This development represents an unprecedented opportunity for today’s American Jews. The prophet Isaiah once spoke of our people becoming a "light unto the nations." For most of Jewish history, that was an impossibility, given our powerlessness in the places where we have lived. Then we wielded but a dim candle to light the way. Now we hold a beacon in our hands. Non-Jewish Americans have taken notice of one of Judaism’s most glorious rituals. Why don’t we seize the moment and give them something truly glorious to notice?

A small number of my bar and bat mitzvah students have done just that. They have passed on the five-figure party, choosing instead to invest in restoring the definition of "bar/bat mitzvah." Some have orchestrated giant "mitzvah projects" for their friends, such as building a new house for the needy or refurbishing a shelter for the homeless. Some have flown a small group of close friends or family to Israel. Some have given every dollar of their gift money away to philanthropies, recognizing that their parents are able to provide them with everything they need.

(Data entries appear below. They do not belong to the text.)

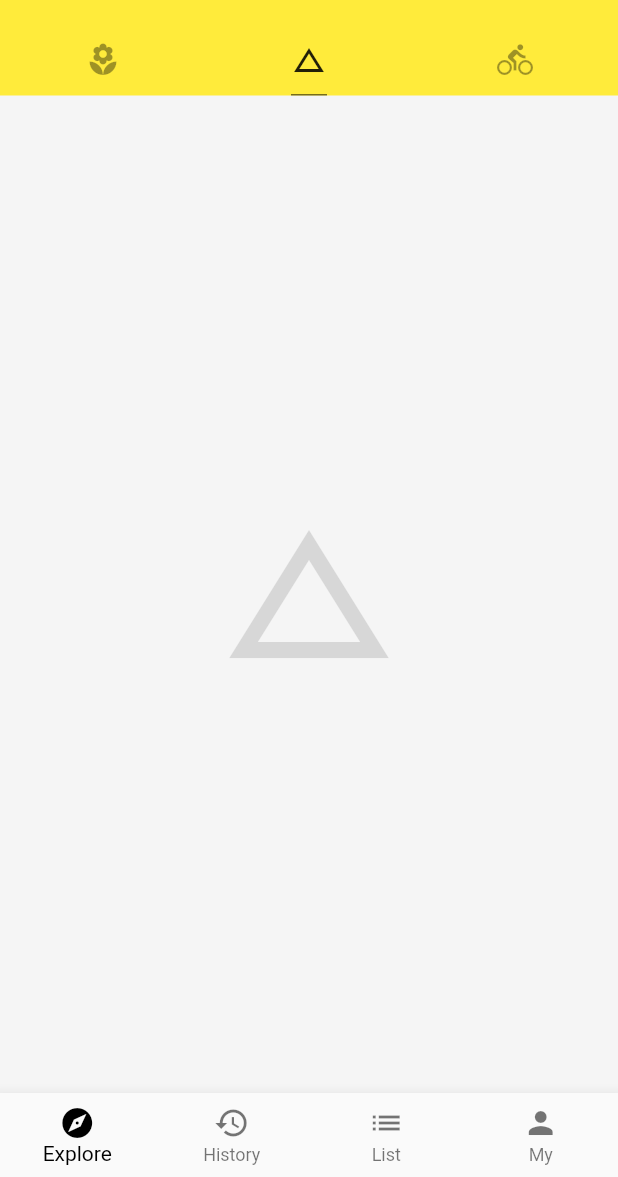
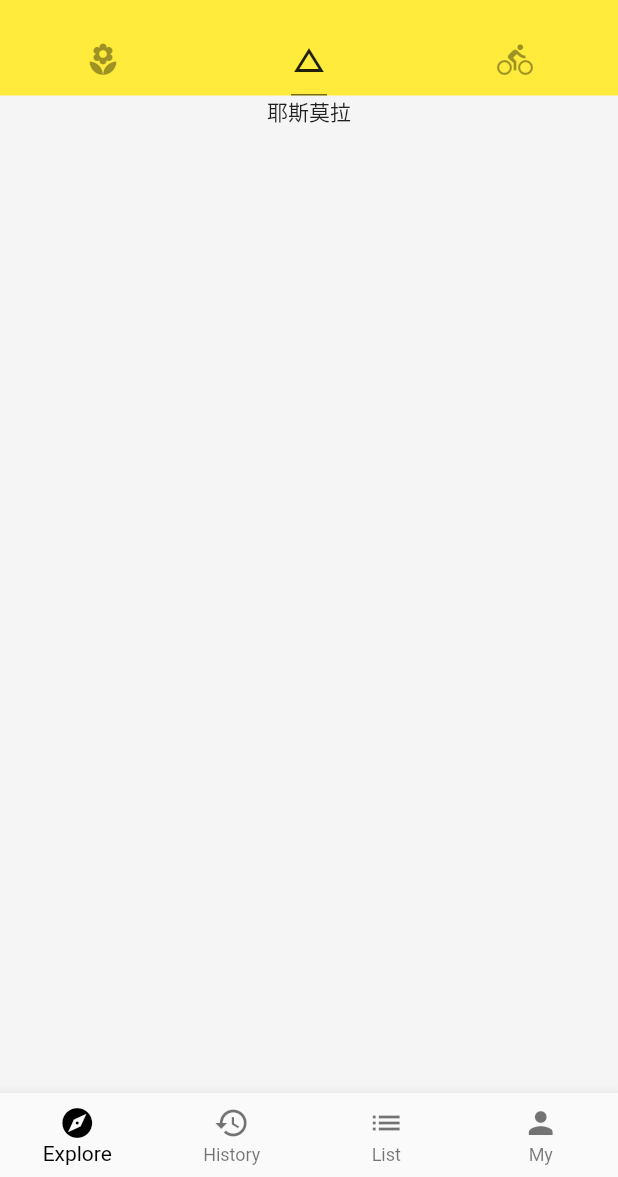
Before and after one commit to WangChao64/Flutter_demo, a Flutter app: the screen it shows after launch, tab 2 chosen, on a phone screen of 412 x 824 dp, the part 59-1236 px from its top. Run offline on Flutter 3.47's test engine with Material 2 defaults, Android fonts, the phone set to English and light mode, and no system bars; our stand-ins replace toast; network calls fail.

Commit message:
项目首页对应

```diff
--- /dev/null
+++ b/lib/demo/basic_demo.dart
@@ -0,0 +1,11 @@
+import 'package:flutter/material.dart';
+
+class BasicDemo extends StatelessWidget {
+  @override
+  Widget build(BuildContext context) {
+    return Text(
+      '耶斯莫拉',
+      textAlign: TextAlign.center,
+    );
+  }
+}
--- /dev/null
+++ b/lib/demo/bottom_navigation_bar_demo.dart
@@ -0,0 +1,41 @@
+import 'package:flutter/material.dart';
+
+class BottomNavigationBarDemo extends StatefulWidget {
+  @override
+  State<StatefulWidget> createState() {
+    return _BottomNavigationBarDemoState();
+  }
+}
+
+class _BottomNavigationBarDemoState extends State<BottomNavigationBarDemo> {
+  int _currentIndex = 0;
+
+  void _onTapHandler(int index) {
+    setState(() {
+      _currentIndex = index;
+    });
+  }
+
+  @override
+  Widget build(BuildContext context) {
+    return BottomNavigationBar(
+      currentIndex: _currentIndex,
+      onTap: _onTapHandler,
+      type: BottomNavigationBarType.fixed,
+      fixedColor: Colors.black,
+      items: [
+        BottomNavigationBarItem(
+            icon: Icon(Icons.explore), title: Text('Explore')),
+        BottomNavigationBarItem(
+          icon: Icon(Icons.history),
+          title: Text('History'),
+        ),
+        BottomNavigationBarItem(icon: Icon(Icons.list), title: Text('List')),
+        BottomNavigationBarItem(
+          icon: Icon(Icons.person),
+          title: Text('My'),
+        )
+      ],
+    );
+  }
+}
--- a/lib/main.dart
+++ b/lib/main.dart
@@ -1,7 +1,10 @@
 import 'package:flutter/material.dart';
-import 'package:flutter_app_test/constant.dart';
+import 'constant.dart';
+import 'demo/bottom_navigation_bar_demo.dart';
+import 'demo/listview_demo.dart';
 import 'package:toast/toast.dart';
 
+import 'demo/basic_demo.dart';
 import 'demo/drawer_demo.dart';
 
 void main() {
@@ -56,29 +59,14 @@ class Hello extends StatelessWidget {
             ),
           ),
           body: TabBarView(children: <Widget>[
-            Icon(Icons.local_florist, size: 128.0, color: Colors.black12),
-            Icon(Icons.change_history, size: 128.0, color: Colors.black12),
+            // Icon(Icons.local_florist, size: 128.0, color: Colors.black12),
+            ListViewDemo(),
+            // Icon(Icons.change_history, size: 128.0, color: Colors.black12),
+            BasicDemo(),
             Icon(Icons.directions_bike, size: 128.0, color: Colors.black12),
           ]),
           drawer: DrawerDemo(),
-          bottomNavigationBar: BottomNavigationBar(
-            type: BottomNavigationBarType.fixed,
-            fixedColor: Colors.black,
-            items: [
-              BottomNavigationBarItem(
-                  icon: Icon(Icons.explore), title: Text('Explore')),
-              BottomNavigationBarItem(
-                icon: Icon(Icons.history),
-                title: Text('History'),
-              ),
-              BottomNavigationBarItem(
-                  icon: Icon(Icons.list), title: Text('List')),
-              BottomNavigationBarItem(
-                icon: Icon(Icons.person),
-                title: Text('My'),
-              )
-            ],
-          ),
+          bottomNavigationBar: BottomNavigationBarDemo(),
         ));
   }
 }
```
Also changed, not shown: pubspec.yaml (+5 -4 lines), pubspec.lock, 6 other files.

Can you imagine what might happen to the perception of Jews and Judaism in America if these images became the norm for celebrating a young Jewish adult’s acceptance of religious responsibility? Can you imagine what we might succeed in modeling for the world if this were to appear in the Wall Street Journal?

If there is one thing that Bernstein’s article confirms, it is that we Jews are a light unto the nations, whether we like it or not. Our neighbors — both in this country and around the world — are watching us, and they are reaching their conclusions about our religious tradition and us. Let’s not miss the wake-up call.


Ken Chasen is senior rabbi at Leo Baeck Temple.